About this exercise
Every line of the material needs an exact copy, apart from the images.

Input data

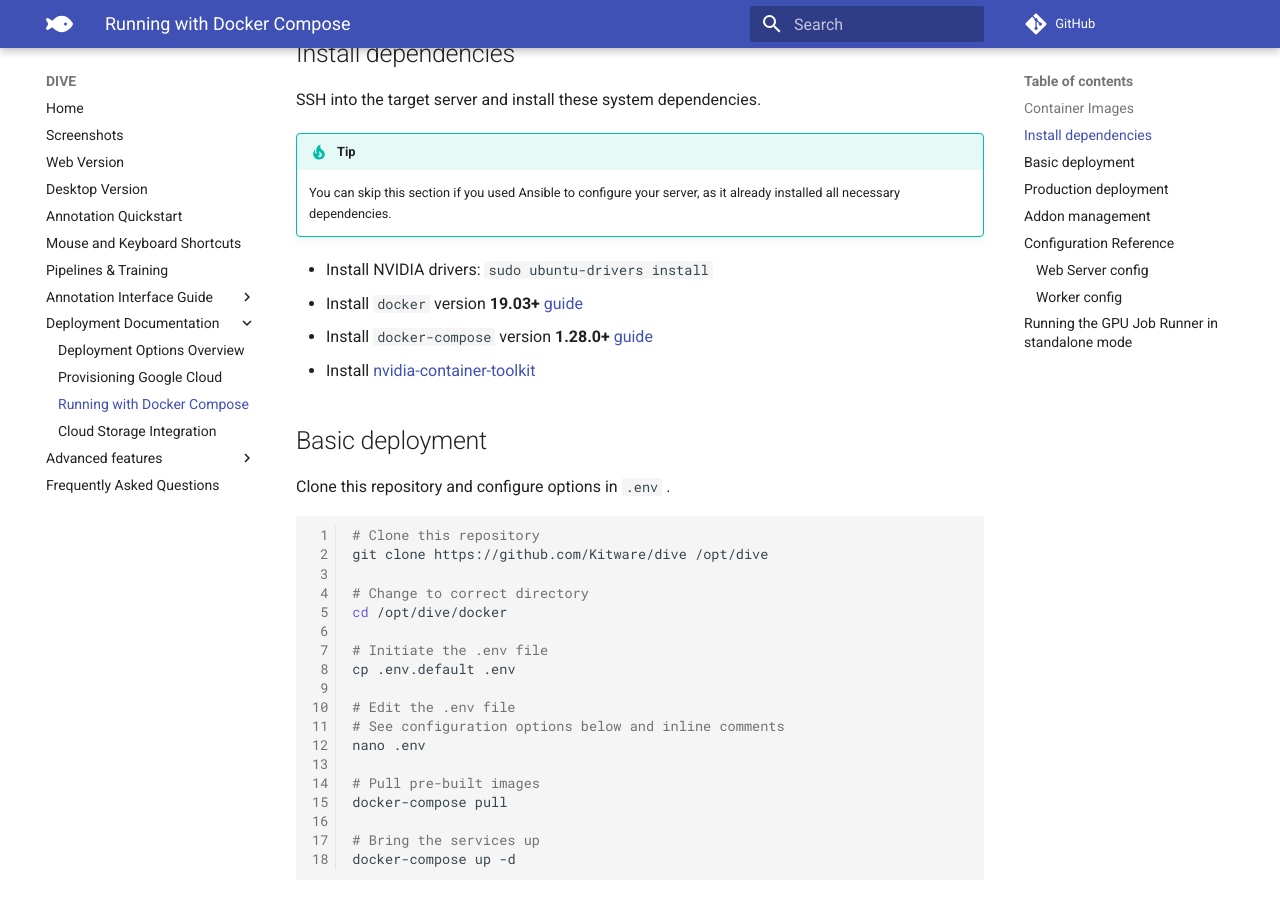
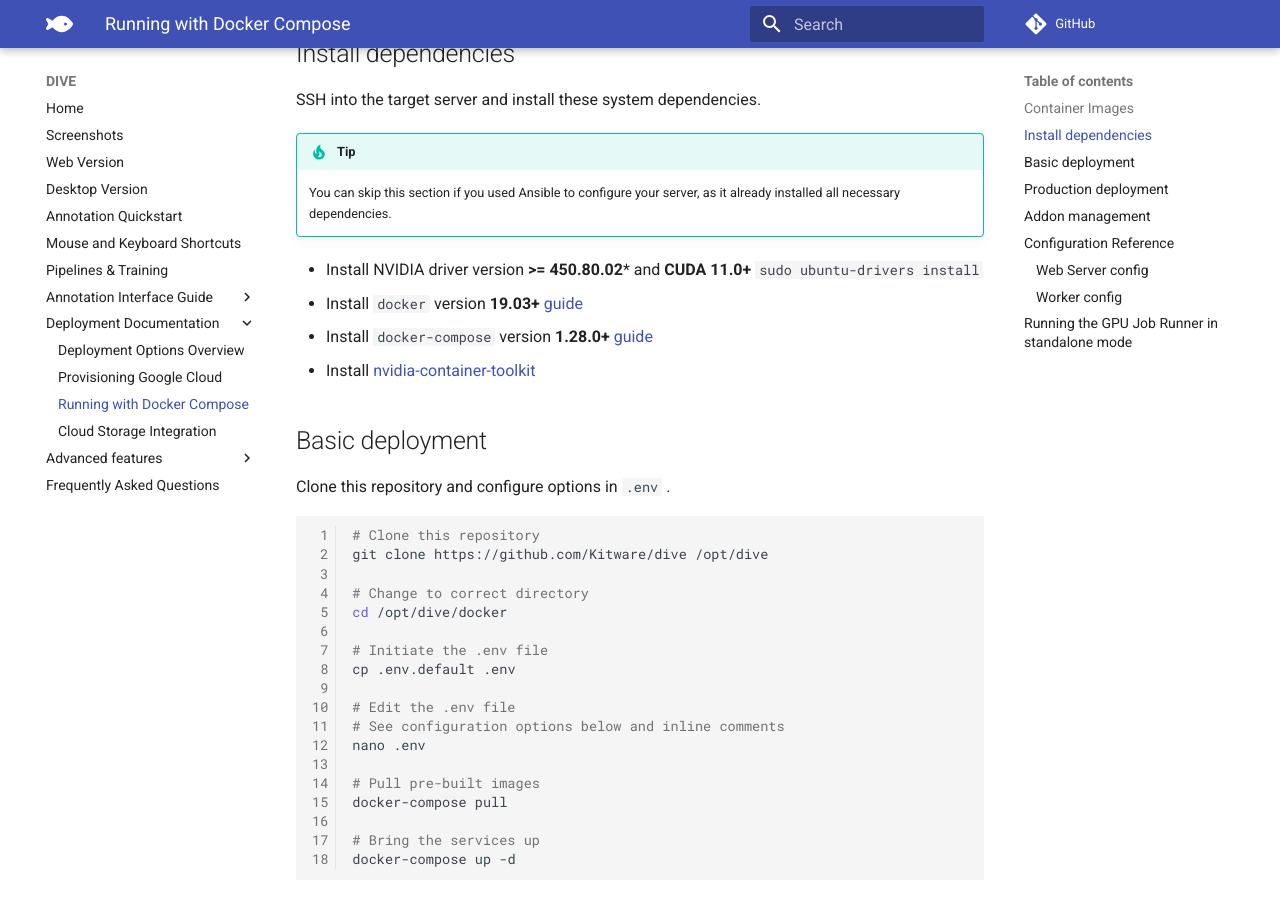
Before and after one commit to Kitware/dive, an MkDocs documentation site: the page built from docs/Deployment-Docker-Compose.md, in a window 1280 px wide and 900 px high, scrolled down 1059 px. Built offline with MkDocs 1.6.1 and Material for MkDocs 9.7.7, drawn with Linux system fonts in a browser that asks for light colours; comment, search, counter and statistics services are not loaded.

```diff
--- a/docs/Deployment-Docker-Compose.md
+++ b/docs/Deployment-Docker-Compose.md
@@ -25,7 +25,7 @@ SSH into the target server and install these system dependencies.
 
     You can skip this section if you used Ansible to configure your server, as it already installed all necessary dependencies.
 
-* Install NVIDIA drivers: `sudo ubuntu-drivers install`
+* Install NVIDIA driver version **>= 450.80.02*** and **CUDA 11.0+** `sudo ubuntu-drivers install`
 * Install `docker` version **19.03+** [guide](https://docs.docker.com/engine/install/ubuntu/)
 * Install `docker-compose` version **1.28.0+** [guide](https://docs.docker.com/compose/install/)
 * Install [nvidia-container-toolkit](https://docs.nvidia.com/datacenter/cloud-native/container-toolkit/install-guide.html#docker)
```
Also changed, not shown: 2 other files.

Your solution
Before and after one commit to Kitware/dive, an MkDocs documentation site: the page built from docs/Deployment-Docker-Compose.md, in a window 1280 px wide and 900 px high, scrolled down 1059 px. Built offline with MkDocs 1.6.1 and Material for MkDocs 9.7.7, drawn with Linux system fonts in a browser that asks for light colours; comment, search, counter and statistics services are not loaded.

```diff
--- a/docs/Deployment-Docker-Compose.md
+++ b/docs/Deployment-Docker-Compose.md
@@ -25,7 +25,7 @@ SSH into the target server and install these system dependencies.
 
     You can skip this section if you used Ansible to configure your server, as it already installed all necessary dependencies.
 
-* Install NVIDIA drivers: `sudo ubuntu-drivers install`
+* Install NVIDIA driver version **>= 450.80.02*** and **CUDA 11.0+** `sudo ubuntu-drivers install`
 * Install `docker` version **19.03+** [guide](https://docs.docker.com/engine/install/ubuntu/)
 * Install `docker-compose` version **1.28.0+** [guide](https://docs.docker.com/compose/install/)
 * Install [nvidia-container-toolkit](https://docs.nvidia.com/datacenter/cloud-native/container-toolkit/install-guide.html#docker)
```
Also changed, not shown: 2 other files.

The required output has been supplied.